**Requirement:**
Only an exact copy of the entries, stripped of pictures, will serve as the answer.

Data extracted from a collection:
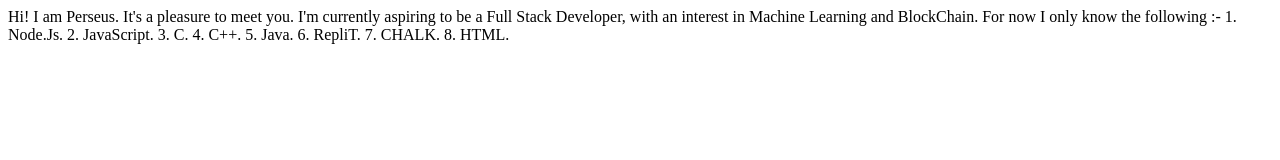
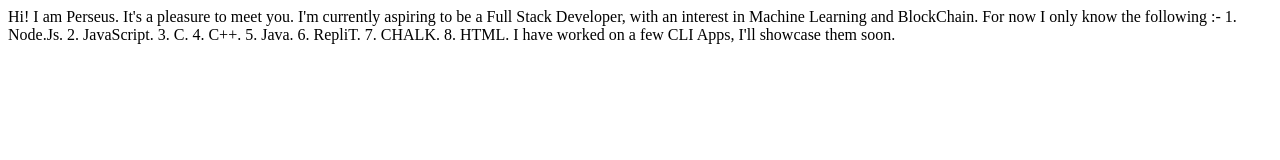
Before and after one commit to Perseusx99007/PERSEUS_N_L_O_A.com, a plain HTML site: page index.html in a window 1280 px wide. Drawn offline with Linux system fonts and the light colour scheme.

Commit message:
update: details of project

```diff
--- a/index.html
+++ b/index.html
@@ -22,5 +22,7 @@
     6. RepliT.
     7. CHALK.
     8. HTML.
+
+    I have worked on a few CLI Apps, I'll showcase them soon.
 </body>
 </html>
```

**Solution for this task:**
Before and after one commit to Perseusx99007/PERSEUS_N_L_O_A.com, a plain HTML site: page index.html in a window 1280 px wide. Drawn offline with Linux system fonts and the light colour scheme.

Commit message:
update: details of project

```diff
--- a/index.html
+++ b/index.html
@@ -22,5 +22,7 @@
     6. RepliT.
     7. CHALK.
     8. HTML.
+
+    I have worked on a few CLI Apps, I'll showcase them soon.
 </body>
 </html>
```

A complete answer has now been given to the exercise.